Sugar Addiction And Anxiety

Anxiety and sugar cravings go hand in hand. Eating disorders like binge eating or anorexia occur for underlying reasons. Often, the person suffering from such conditions struggles for psychological and emotional reasons. Anxiety releases the stress hormone cortisol in the body and suppresses appetite in some people. On the other hand, stress may also cause people to overindulge in sugar consumption. Despite sugar initially releasing serotonin levels in the brain, sugar can worsen anxiety as sugar lows create fatigue and depression.

Sugar Addiction And Alcohol

A recent study confirmed that dopamine receptors in the brain light up when sugar is consumed, similar to receptors lighting up in the brain of someone who abuses alcohol. Alchohol-dependent individuals generally experience sugar cravings and sugar withdrawals. 

Sugar Withdrawal

When you’re trying to eliminate sugar from your diet, you may find yourself experiencing withdrawal symptoms like irritability, mood swings, and low energy.

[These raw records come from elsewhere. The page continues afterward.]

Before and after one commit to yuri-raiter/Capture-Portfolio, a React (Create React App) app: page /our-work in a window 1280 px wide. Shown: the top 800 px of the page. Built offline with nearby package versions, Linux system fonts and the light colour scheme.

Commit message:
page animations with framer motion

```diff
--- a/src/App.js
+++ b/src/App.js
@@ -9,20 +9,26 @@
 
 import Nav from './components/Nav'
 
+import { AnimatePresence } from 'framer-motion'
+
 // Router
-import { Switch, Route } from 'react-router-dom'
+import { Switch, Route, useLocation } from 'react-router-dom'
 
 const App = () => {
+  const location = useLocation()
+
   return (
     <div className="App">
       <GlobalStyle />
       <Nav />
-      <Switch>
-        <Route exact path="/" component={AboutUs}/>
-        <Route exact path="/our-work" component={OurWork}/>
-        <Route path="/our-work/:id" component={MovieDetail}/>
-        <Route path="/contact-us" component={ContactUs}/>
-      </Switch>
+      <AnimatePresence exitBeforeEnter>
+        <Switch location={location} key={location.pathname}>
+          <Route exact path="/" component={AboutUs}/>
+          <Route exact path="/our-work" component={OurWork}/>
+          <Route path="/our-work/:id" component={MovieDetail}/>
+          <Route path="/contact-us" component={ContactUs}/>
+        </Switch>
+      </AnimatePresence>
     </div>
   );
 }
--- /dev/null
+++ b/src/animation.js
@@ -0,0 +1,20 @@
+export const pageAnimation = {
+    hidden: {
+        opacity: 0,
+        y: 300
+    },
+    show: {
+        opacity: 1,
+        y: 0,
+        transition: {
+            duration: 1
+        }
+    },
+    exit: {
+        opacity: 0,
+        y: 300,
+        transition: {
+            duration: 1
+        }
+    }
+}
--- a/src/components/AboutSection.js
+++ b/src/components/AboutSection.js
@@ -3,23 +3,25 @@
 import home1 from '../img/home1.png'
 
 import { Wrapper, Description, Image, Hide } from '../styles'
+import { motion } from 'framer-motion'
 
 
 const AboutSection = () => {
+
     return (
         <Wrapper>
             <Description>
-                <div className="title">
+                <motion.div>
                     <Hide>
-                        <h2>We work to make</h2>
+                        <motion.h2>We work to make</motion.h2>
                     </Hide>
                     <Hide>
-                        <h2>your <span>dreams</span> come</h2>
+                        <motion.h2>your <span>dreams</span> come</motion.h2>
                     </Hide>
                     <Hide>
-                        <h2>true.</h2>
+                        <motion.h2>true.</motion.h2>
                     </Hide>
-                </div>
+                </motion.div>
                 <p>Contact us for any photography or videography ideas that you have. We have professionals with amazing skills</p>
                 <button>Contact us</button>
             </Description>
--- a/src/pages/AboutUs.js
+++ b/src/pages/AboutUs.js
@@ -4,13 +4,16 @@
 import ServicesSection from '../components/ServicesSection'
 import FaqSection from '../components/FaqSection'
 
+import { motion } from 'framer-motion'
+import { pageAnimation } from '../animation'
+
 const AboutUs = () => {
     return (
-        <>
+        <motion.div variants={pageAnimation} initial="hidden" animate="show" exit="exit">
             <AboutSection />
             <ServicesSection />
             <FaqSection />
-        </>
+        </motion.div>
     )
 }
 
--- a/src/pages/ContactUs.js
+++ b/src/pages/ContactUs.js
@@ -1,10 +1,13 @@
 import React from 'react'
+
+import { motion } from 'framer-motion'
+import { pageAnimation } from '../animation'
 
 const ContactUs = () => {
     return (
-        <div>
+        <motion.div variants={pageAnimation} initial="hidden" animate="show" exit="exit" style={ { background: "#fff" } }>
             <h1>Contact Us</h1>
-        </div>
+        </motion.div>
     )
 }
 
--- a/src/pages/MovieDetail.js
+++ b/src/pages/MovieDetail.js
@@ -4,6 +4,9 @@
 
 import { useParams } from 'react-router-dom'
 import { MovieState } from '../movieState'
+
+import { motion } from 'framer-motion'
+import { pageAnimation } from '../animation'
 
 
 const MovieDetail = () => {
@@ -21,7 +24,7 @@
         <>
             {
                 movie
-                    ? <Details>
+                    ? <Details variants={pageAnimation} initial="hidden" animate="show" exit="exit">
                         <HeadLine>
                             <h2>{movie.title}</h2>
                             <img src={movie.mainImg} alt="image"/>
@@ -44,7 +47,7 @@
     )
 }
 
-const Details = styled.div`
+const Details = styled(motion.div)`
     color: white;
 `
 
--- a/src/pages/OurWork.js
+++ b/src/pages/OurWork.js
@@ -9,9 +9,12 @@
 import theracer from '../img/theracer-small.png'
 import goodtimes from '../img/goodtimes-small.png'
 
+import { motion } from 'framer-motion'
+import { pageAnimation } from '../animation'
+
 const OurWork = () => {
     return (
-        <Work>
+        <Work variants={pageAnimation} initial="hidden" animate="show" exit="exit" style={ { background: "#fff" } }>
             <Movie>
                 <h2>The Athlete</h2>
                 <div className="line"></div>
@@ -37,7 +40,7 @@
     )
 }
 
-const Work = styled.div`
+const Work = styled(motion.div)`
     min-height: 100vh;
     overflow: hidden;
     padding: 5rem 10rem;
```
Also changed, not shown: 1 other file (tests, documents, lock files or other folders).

Since many struggling with sugar addiction indulge in binge eating, withdrawal and cravings can be intense. This causes many to go back to eating sugary foods. If you find it impossible to quit sugar, try making dietary swaps where you exchange unhealthy sweets for healthier options to regain control.

How to Fix a Sugar Addiction?

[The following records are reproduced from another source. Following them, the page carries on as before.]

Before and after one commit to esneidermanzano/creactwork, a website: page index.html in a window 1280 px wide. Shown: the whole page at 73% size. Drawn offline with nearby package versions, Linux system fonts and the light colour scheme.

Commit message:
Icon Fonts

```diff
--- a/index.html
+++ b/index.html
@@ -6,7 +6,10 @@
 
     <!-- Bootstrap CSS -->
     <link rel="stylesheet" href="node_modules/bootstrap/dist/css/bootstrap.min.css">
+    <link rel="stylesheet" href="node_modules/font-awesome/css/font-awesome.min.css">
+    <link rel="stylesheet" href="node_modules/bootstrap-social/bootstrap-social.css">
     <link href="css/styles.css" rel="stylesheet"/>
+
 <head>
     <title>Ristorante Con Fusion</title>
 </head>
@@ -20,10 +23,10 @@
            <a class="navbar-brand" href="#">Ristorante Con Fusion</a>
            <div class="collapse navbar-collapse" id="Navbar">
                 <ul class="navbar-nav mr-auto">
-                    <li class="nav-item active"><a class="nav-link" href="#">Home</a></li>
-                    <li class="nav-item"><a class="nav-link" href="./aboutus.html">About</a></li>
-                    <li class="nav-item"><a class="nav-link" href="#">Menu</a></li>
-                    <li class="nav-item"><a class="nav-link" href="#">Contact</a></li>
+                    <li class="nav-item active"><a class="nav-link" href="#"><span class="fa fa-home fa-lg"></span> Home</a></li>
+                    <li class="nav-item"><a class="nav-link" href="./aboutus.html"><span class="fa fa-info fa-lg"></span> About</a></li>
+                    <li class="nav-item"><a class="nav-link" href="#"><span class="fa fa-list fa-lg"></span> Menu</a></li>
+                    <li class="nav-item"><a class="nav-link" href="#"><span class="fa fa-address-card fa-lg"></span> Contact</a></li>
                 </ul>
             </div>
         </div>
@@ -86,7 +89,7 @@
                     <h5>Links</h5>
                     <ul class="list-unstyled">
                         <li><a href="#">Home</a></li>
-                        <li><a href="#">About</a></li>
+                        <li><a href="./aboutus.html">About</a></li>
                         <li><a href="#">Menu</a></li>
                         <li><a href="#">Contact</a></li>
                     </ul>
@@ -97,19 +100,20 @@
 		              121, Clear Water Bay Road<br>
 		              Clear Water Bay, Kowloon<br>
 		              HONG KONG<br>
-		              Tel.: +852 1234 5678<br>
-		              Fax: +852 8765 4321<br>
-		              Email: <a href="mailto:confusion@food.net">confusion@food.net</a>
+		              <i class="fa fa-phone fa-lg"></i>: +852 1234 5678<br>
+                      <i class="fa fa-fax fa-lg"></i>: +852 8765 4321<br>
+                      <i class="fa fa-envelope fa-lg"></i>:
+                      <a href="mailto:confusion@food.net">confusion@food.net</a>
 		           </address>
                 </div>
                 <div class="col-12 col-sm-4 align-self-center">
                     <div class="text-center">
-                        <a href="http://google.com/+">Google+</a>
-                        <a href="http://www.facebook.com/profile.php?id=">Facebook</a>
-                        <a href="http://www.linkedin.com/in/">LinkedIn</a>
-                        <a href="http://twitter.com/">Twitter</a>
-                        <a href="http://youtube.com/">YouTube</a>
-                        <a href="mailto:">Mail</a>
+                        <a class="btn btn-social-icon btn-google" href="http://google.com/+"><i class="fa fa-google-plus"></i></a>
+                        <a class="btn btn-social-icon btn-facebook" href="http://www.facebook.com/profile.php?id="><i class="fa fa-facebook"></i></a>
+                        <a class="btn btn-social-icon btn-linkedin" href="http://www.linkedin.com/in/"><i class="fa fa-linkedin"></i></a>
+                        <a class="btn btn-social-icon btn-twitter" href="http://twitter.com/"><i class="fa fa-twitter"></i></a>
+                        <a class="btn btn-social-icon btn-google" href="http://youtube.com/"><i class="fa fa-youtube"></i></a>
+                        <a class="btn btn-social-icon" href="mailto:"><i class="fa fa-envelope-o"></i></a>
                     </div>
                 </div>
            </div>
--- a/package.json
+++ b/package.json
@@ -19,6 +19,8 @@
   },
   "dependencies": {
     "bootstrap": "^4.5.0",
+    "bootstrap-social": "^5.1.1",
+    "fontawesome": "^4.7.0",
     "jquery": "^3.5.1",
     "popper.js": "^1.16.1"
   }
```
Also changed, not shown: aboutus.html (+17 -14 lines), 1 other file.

  • The best way to fix a sugar addiction is to eat regularly and on time. Eat three full meals and two snacks or five small meals a day. When you don’t eat regularly, your blood sugar levels may drop, making you feel hungry, lethargic, and more likely to crave sweet, sugary snacks. Keep sugary snacks out of your house and office.
  • Choose whole foods instead of refined ones. Whole foods contain lesser or no processed sugars in them. It is best to consume food in its natural form, including fruits and vegetables. 
  • A breakfast that is full of carbs and sugary or starchy foods is terrible since you’ll have cravings all day. Eating a good breakfast is important to prevent sugar cravings. To start your day off right, have a breakfast that consists of protein, fat, and phytonutrients. Breakfast smoothies are ideal for this. Try to incorporate protein with each meal to help manage your blood sugar levels. But do make sure they are healthy sources of each.
  • Adding spices like cinnamon, nutmeg, cloves, and cardamom will naturally sweeten your foods and reduce cravings.
  • Stay active. Exercise, dance, or go out for a walk. Doing physical activities you enjoy will help reduce stress, boost your energy and decrease your need for a sugar lift.
  • Get enough sleep. When we are tired, we often use sugar to fuel our body with quick energy to counteract the exhaustion.
  • Be open to exploring the emotional issues around your sugar addiction. Our sugar cravings are often more for an emotional need that isn’t being met. Consider therapy.
  • Learn to read labels. Although you should choose to eat as few foods as possible that have labels, start educating yourself about what you’re putting into your body. The longer the list of ingredients, the more likely sugar is to be present. Check the grams of sugar, and choose products with the least sugar per serving.
  • Familiarize yourself with sugar terminology. Identify that these are sweeteners: Corn syrup, corn sugar, high fructose corn syrup, sucrose, dextrose, honey, molasses, turbinado sugar, and brown sugar.
  • Sugar can come in various disguises. Remember that most of the “complex” carbs we consume like bread, bagels, and pasta are usually highly refined and act just like sugars in the body and should be avoided.
  • Drink lots of water. Keeping yourself hydrated can help with sugar cravings. Because sometimes, what we perceive as a food craving is actually thirst.
  • Choose a healthy option like having a piece of fruit to satisfy a sweet craving.


Feelings of guilt about eating any food may signify an eating disorder. If you want to quit your sugar addiction for good, discuss this with our doctor and nutritionists at DrNewMed. Remember, you can break the sugar habit. Doing a detox doesn’t mean you never eat another pie. But it does give you control over your cravings — and your health. To know more, book a consultation today.